:: Data supplied ::
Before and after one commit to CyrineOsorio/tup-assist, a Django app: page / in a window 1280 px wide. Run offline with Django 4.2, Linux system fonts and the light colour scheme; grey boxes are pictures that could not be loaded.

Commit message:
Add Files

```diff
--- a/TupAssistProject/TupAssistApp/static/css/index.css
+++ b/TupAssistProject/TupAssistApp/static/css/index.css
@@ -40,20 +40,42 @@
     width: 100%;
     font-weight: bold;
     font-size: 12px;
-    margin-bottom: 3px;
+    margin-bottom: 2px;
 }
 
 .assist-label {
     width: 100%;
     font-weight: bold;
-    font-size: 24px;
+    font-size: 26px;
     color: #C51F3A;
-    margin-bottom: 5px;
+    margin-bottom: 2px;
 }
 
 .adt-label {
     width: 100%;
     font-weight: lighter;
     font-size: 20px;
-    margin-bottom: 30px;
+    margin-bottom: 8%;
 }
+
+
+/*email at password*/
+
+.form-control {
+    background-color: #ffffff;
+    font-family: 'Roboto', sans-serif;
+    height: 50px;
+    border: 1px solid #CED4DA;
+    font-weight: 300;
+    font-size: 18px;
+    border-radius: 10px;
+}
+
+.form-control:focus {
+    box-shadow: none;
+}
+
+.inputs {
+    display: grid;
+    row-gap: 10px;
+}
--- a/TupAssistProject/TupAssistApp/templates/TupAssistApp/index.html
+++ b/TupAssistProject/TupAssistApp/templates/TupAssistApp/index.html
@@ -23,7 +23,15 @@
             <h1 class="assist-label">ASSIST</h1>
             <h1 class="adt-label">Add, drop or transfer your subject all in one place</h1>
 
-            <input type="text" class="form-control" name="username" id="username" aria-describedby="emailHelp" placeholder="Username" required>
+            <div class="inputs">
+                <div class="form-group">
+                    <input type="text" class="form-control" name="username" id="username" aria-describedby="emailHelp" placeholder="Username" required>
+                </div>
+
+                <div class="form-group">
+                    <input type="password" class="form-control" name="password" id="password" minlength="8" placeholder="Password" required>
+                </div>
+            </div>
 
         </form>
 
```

:: Aim of the exercise ::
Reproduce every line from the listing above that holds the word "class".

:: Expected output ::
             <h1 class="assist-label">ASSIST</h1>
             <h1 class="adt-label">Add, drop or transfer your subject all in one place</h1>
-            <input type="text" class="form-control" name="username" id="username" aria-describedby="emailHelp" placeholder="Username" required>
+            <div class="inputs">
+                <div class="form-group">
+                    <input type="text" class="form-control" name="username" id="username" aria-describedby="emailHelp" placeholder="Username" required>
+                <div class="form-group">
+                    <input type="password" class="form-control" name="password" id="password" minlength="8" placeholder="Password" required>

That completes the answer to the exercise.